▶ _EXERCISE_
Extract, from the records beneath this instruction, each line that contains the word "message".

▶ _RECORDED INFORMATION_

######

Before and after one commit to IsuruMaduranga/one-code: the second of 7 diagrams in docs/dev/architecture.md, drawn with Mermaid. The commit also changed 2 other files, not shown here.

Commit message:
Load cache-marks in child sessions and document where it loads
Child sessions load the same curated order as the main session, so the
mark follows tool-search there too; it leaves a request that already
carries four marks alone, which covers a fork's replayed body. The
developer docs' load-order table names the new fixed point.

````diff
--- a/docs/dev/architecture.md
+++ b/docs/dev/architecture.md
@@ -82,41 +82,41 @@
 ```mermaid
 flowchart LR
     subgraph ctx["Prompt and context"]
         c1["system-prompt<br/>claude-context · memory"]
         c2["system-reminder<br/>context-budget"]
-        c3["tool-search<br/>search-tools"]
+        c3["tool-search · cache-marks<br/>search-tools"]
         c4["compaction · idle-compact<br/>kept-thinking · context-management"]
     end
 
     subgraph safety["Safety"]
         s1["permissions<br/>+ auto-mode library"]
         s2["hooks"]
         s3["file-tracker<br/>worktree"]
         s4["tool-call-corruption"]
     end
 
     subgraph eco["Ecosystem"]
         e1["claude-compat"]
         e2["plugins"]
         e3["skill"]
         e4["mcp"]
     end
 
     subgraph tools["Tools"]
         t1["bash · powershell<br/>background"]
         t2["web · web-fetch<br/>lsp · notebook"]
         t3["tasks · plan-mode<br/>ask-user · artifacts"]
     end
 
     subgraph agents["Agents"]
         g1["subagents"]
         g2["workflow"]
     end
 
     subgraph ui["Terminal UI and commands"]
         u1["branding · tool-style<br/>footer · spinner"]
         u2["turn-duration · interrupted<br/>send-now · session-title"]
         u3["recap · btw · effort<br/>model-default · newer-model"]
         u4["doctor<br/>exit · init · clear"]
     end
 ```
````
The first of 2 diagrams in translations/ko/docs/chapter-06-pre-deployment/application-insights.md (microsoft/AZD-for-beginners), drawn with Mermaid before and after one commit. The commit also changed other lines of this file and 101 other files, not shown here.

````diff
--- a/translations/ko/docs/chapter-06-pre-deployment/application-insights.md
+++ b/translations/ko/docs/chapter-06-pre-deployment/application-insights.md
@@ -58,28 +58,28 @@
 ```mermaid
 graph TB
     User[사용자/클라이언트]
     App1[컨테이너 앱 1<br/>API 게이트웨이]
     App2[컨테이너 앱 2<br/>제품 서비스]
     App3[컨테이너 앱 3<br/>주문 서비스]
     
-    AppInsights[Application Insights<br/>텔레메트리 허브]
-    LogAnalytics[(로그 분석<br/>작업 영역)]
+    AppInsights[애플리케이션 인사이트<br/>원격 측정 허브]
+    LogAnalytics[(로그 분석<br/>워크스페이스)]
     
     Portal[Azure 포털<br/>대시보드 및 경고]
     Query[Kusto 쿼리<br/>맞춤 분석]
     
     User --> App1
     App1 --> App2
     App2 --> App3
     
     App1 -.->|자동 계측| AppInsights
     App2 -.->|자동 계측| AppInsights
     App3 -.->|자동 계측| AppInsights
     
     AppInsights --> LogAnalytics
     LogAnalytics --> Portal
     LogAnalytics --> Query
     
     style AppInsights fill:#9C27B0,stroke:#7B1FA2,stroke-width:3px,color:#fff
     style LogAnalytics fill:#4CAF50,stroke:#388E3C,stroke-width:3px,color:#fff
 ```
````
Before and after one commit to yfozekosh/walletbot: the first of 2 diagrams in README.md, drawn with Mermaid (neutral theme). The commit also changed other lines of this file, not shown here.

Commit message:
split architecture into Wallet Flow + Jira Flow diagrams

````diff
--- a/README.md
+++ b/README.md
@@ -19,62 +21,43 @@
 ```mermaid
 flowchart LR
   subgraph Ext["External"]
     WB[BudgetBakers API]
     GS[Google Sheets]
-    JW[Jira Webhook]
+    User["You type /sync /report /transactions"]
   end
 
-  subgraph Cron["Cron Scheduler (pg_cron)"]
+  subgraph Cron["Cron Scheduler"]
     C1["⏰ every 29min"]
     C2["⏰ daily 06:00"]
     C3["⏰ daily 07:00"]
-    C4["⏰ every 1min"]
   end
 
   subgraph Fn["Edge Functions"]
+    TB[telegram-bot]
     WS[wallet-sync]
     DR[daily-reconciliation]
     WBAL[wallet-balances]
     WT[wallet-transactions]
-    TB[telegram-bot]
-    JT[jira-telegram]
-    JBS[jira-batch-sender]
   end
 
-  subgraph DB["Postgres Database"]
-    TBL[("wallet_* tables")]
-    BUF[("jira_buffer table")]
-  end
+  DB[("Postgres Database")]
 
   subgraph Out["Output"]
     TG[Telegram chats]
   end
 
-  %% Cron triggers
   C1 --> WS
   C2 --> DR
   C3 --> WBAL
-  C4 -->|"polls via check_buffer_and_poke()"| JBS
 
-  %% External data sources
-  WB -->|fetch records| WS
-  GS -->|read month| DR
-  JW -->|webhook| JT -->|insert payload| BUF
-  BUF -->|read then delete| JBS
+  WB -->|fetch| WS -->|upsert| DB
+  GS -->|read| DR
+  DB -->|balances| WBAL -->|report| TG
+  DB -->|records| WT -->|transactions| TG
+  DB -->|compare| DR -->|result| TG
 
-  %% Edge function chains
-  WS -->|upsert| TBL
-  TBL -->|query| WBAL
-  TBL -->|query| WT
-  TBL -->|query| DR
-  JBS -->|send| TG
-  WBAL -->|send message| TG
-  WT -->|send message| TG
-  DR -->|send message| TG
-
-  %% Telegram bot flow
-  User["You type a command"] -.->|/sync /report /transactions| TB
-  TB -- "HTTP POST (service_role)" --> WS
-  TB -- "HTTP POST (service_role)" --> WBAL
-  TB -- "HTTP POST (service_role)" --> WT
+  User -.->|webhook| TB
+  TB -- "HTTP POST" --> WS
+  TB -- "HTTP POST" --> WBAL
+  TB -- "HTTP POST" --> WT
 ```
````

######

▶ _REPLY_
Commit message:
Commit message:
-  WBAL -->|send message| TG
-  WT -->|send message| TG
-  DR -->|send message| TG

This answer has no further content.